Such studies examine e.g. the connection between the location and the properties of nerve cells in the brains of primates and certain behaviour or reactions. These experiments are pure basic research and neither for the development of drugs nor for the therapy of human diseases of any significance.

The experiments are in all cases similar. Macaques are operated on. A hole is drilled in the skull and a recording chamber is mounted over it and fixed with dental acrylic and screws. Also a head post is screwed to the skull. Often a search coil is implanted into one eye which is used to track the monkey's eye movements.

The monkeys are then »trained« to sit in a primate chair. The head of the animal is tightly fixed to the head post, so the animal can't move its head at all. The animals have to stay like this for hours. Water deprivation is used as »training method«. Outside the experiments the primates don't get any fluid. The animals learn that for good »cooperation« they receive a drop of juice. They are kept so thirsty that they would do anything for a drop of fluid. When they have learned this, they have to perform certain tasks, like following a dot with their eyes on a monitor. Correct work is »rewarded« with a drop of juice. Electrodes are inserted through the chamber and the hole for neuroelectronic recordings. Primates are often used in these experiments for many years.


Alexander Thiele, a German brain researcher currently working in Newcastle-Upon-Tyne, UK, applied to continue his neurological experiments on rhesus monkeys at the Charité hospital in Berlin. The local organization Antivivisectionists Berlin and Brandenburg launched a major campaign against these plans.

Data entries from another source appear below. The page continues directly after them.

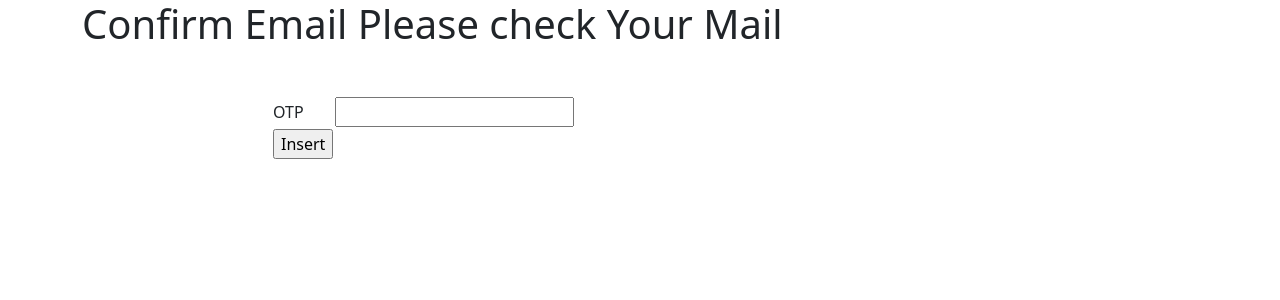
Repository: 2001Yogi/JavaWebAssignment
Page: http://localhost/MessageMVCCrud/verify.jsp
These files come from the project's save history. The page is drawn as it stood at one moment and after the next save; the edit follows.
The browser window is 1280 px wide. The pictures show the whole page.
The page is served by Tomcat 9. Other server files are loaded and not shown.

Above is the page before, as saved 2024-09-20 06:49:46.

### MessageMVCCrud/src/main/webapp/verify.jsp
<%@ page language="java" contentType="text/html; charset=ISO-8859-1"
    pageEncoding="ISO-8859-1"%>
<!DOCTYPE html>
<html>
<head>
<meta charset="ISO-8859-1">
<title>Insert title here</title>
<link
	href="https://cdn.jsdelivr.net/npm/bootstrap@5.0.2/dist/css/bootstrap.min.css"
	rel="stylesheet"
	integrity="sha384-EVSTQN3/azprG1Anm3QDgpJLIm9Nao0Yz1ztcQTwFspd3yD65VohhpuuCOmLASjC"
	crossorigin="anonymous">
<script
	src="https://cdn.jsdelivr.net/npm/bootstrap@5.0.2/dist/js/bootstrap.bundle.min.js"
	integrity="sha384-MrcW6ZMFYlzcLA8Nl+NtUVF0sA7MsXsP1UyJoMp4YLEuNSfAP+JcXn/tWtIaxVXM"
	crossorigin="anonymous"></script>
<script
	src="https://cdn.jsdelivr.net/npm/@popperjs/core@2.9.2/dist/umd/popper.min.js"
	integrity="sha384-IQsoLXl5PILFhosVNubq5LC7Qb9DXgDA9i+tQ8Zj3iwWAwPtgFTxbJ8NT4GN1R8p"
	crossorigin="anonymous"></script>
<script
	src="https://cdn.jsdelivr.net/npm/bootstrap@5.0.2/dist/js/bootstrap.min.js"
	integrity="sha384-cVKIPhGWiC2Al4u+LWgxfKTRIcfu0JTxR+EQDz/bgldoEyl4H0zUF0QKbrJ0EcQF"
	crossorigin="anonymous"></script>

</head>
<body>
	<form action="UserController" method="post" name="form">
		<div class="container" >
		<h1>Confirm Email Please check Your Mail</h1>
			<div class="row mt-5">
				<div class="col-2"></div>
				<div class="col-6">
				<table>
					<tr class="mb-3">
						<td>OTP</td>
						<td><input type = "text" name ="otp"></td>
					</tr>
					<tr class="mb-3">
						<td><input type = "Submit" name ="action" value ="Insert"></td>
					</tr>

					</table>
				</div>
			</div>
		</div>
	</form>
</body>
</html>

After the next save:
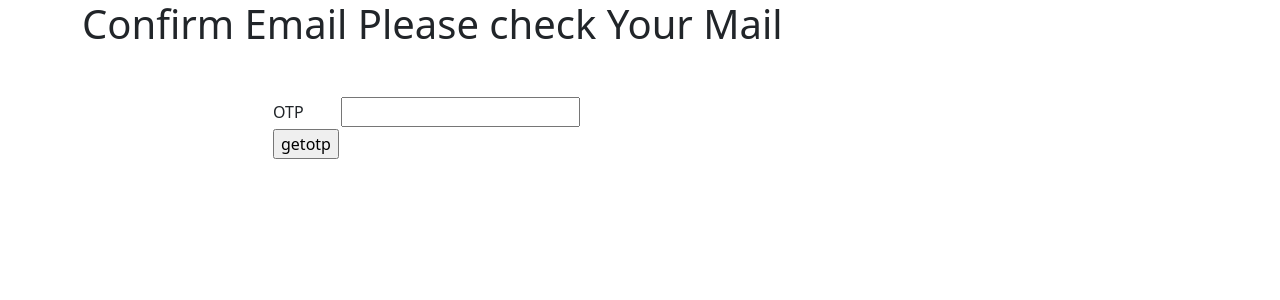
Saved 9 s later.
--- a/MessageMVCCrud/src/main/webapp/verify.jsp
+++ b/MessageMVCCrud/src/main/webapp/verify.jsp
@@ -37,7 +37,7 @@
 						<td><input type = "text" name ="otp"></td>
 					</tr>
 					<tr class="mb-3">
-						<td><input type = "Submit" name ="action" value ="Insert"></td>
+						<td><input type = "Submit" name ="action" value ="getotp"></td>
 					</tr>
 
 					</table>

The majority of the public and media supported the aims of the activists. The Senate, the competent authority in Berlin, refused the application on ethical grounds only. The members of the committee advising the Senate did not even weigh up the suffering of the animals on one side and the possible gain of knowledge on the other side. They regarded the long-term and repeated suffering, especially the constant water deprivation, as so severe, that it could not be justified ethically. The refusal of the senate came into force in March 2007. 


An application for conducting identical experiments at the hospital Großhadern in Munich was denied by the competent authority at the end of 2006. These experiments had been authorized and carried out for many years. The experimenter initially filed an objection, but later withdrew it. The experiments are no longer conducted


Since neuroscientist Andreas Kreiter was appointed to the University of Bremen in 1997, there has been vehement resistance. Thanks to the countless protests of tens of thousands of citizens, politicians reacted. In 2008 the competent authority denied a further extension of Kreiter's permit. The researcher filed an objection against the denial of the authority. A protracted legal dispute is now pending. In the meantime the animals will continue to suffer in Kreiter’s laboratory. more >>

Zurich, Switzerland

In November 2006 the applications for primate experiments at the University of Zurich and the Swiss Technical University Zurich (ETH) were not granted anymore. The reason for the decision of the authorizing authority (Züricher Tierversuchskommission) was the fact that the water deprivation violates the dignity of the animal. The authority used the argument of the animal's dignity for the first time. The animal's dignity is laid down in the amended Swiss Animal Welfare Law which came into force in 2008. A court case followed. In November 2009 the Supreme Court of Switzerland finally ruled that the denial of the permit by the competent authority was correct. A thorough weighing of benefit and costs lead to the conclusion that the suffering of the animal could not be justified by the expected gain of knowledge.

These developments show that experiments on our next of kin are no longer accepted not only by the majority of the society, but also by many scientists, competent authorities and politics.

Similar brain experiments on primates are still carried out at following German universities: Bochum, Bremen, Marburg, Magdeburg and Tübingen.